- Goal of the exercise: Exactly as written, please repeat the data that follows, but not the pictures.

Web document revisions
◇ ◇ ◇

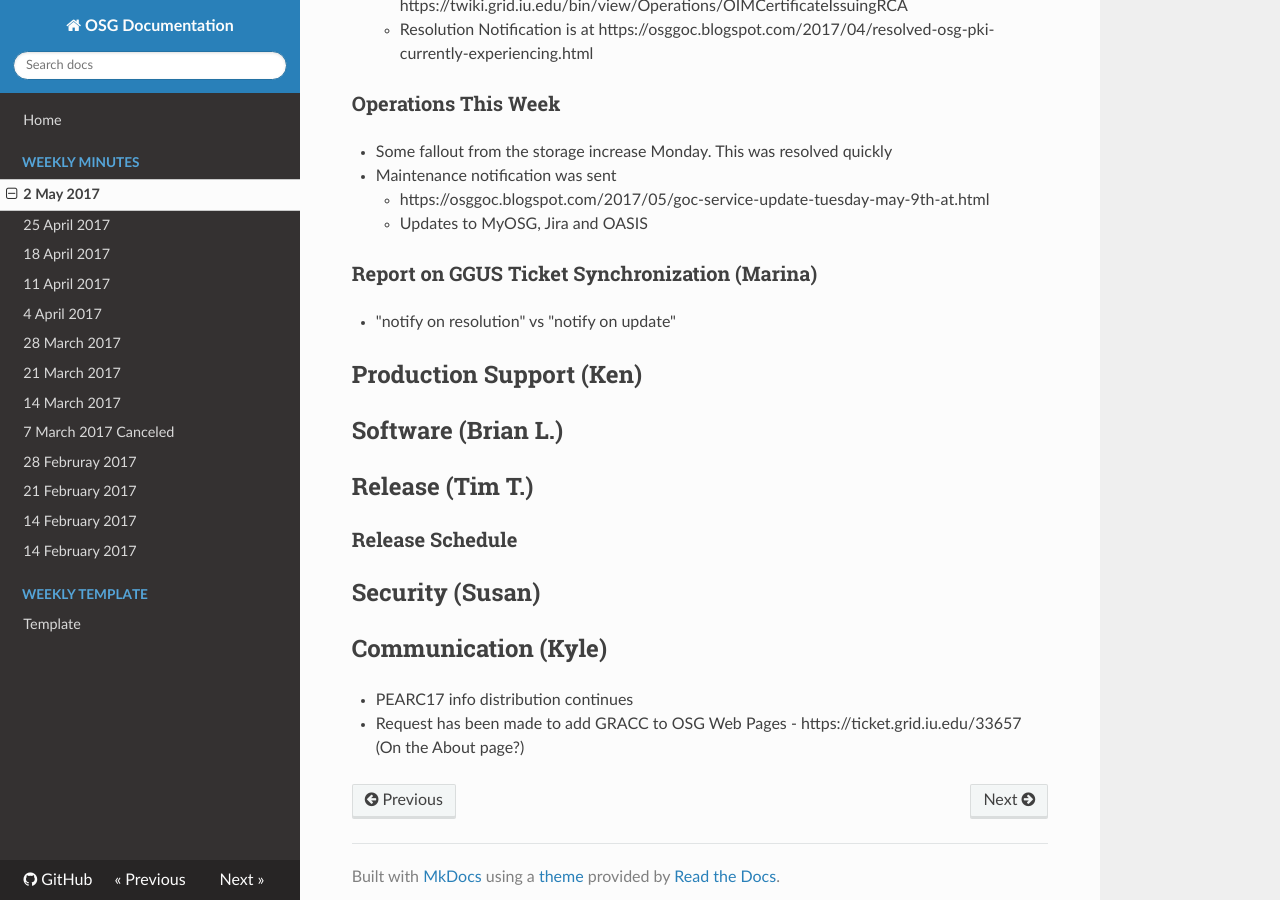
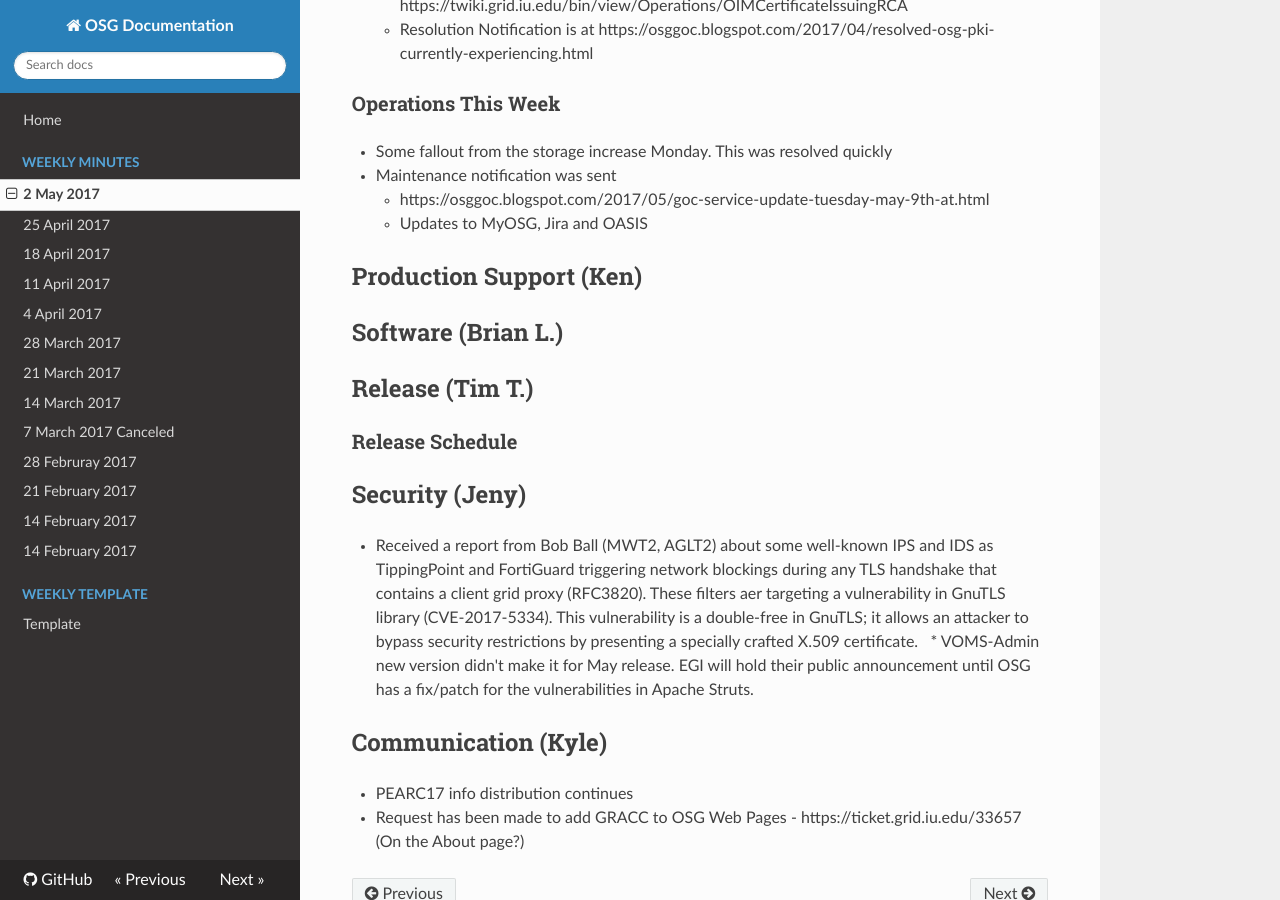
Before and after one commit to zsshah/production, an MkDocs documentation site: the page built from docs/WeeklyMinutes/02May2017.md, in a window 1280 px wide and 900 px high, scrolled down 2023 px. Built offline with MkDocs 1.6.1, drawn with Linux system fonts in a browser that asks for light colours; nearby versions of some CDN libraries; old or Windows-style settings are respelled for this version of MkDocs.

Commit message:
Update 02May2017.md

```diff
--- a/docs/WeeklyMinutes/02May2017.md
+++ b/docs/WeeklyMinutes/02May2017.md
@@ -39,9 +39,6 @@
       * https://osggoc.blogspot.com/2017/05/goc-service-update-tuesday-may-9th-at.html
       * Updates to MyOSG, Jira and OASIS
 
-### Report on GGUS Ticket Synchronization (Marina)
-   * "notify on resolution" vs "notify on update"
-
 ## Production Support (Ken)
 
 ## Software (Brian L.)
@@ -50,7 +47,9 @@
 ## Release (Tim T.)
 ### Release Schedule
 
-## Security (Susan)
+## Security (Jeny)
+   * Received a report from Bob Ball (MWT2, AGLT2) about some well-known IPS and IDS as TippingPoint and FortiGuard triggering network blockings during any TLS handshake that contains a client grid proxy (RFC3820). These filters aer targeting a vulnerability in GnuTLS library (CVE-2017-5334). This vulnerability is a double-free in GnuTLS; it allows an attacker to bypass security restrictions by presenting a specially crafted X.509 certificate.
+   * VOMS-Admin new version didn't make it for May release. EGI will hold their public announcement until OSG has a fix/patch for the vulnerabilities in Apache Struts.
 
 ## Communication (Kyle)
    * PEARC17 info distribution continues
```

◇ ◇ ◇

- Solution for this problem:
Before and after one commit to zsshah/production, an MkDocs documentation site: the page built from docs/WeeklyMinutes/02May2017.md, in a window 1280 px wide and 900 px high, scrolled down 2023 px. Built offline with MkDocs 1.6.1, drawn with Linux system fonts in a browser that asks for light colours; nearby versions of some CDN libraries; old or Windows-style settings are respelled for this version of MkDocs.

Commit message:
Update 02May2017.md

```diff
--- a/docs/WeeklyMinutes/02May2017.md
+++ b/docs/WeeklyMinutes/02May2017.md
@@ -39,9 +39,6 @@
       * https://osggoc.blogspot.com/2017/05/goc-service-update-tuesday-may-9th-at.html
       * Updates to MyOSG, Jira and OASIS
 
-### Report on GGUS Ticket Synchronization (Marina)
-   * "notify on resolution" vs "notify on update"
-
 ## Production Support (Ken)
 
 ## Software (Brian L.)
@@ -50,7 +47,9 @@
 ## Release (Tim T.)
 ### Release Schedule
 
-## Security (Susan)
+## Security (Jeny)
+   * Received a report from Bob Ball (MWT2, AGLT2) about some well-known IPS and IDS as TippingPoint and FortiGuard triggering network blockings during any TLS handshake that contains a client grid proxy (RFC3820). These filters aer targeting a vulnerability in GnuTLS library (CVE-2017-5334). This vulnerability is a double-free in GnuTLS; it allows an attacker to bypass security restrictions by presenting a specially crafted X.509 certificate.
+   * VOMS-Admin new version didn't make it for May release. EGI will hold their public announcement until OSG has a fix/patch for the vulnerabilities in Apache Struts.
 
 ## Communication (Kyle)
    * PEARC17 info distribution continues
```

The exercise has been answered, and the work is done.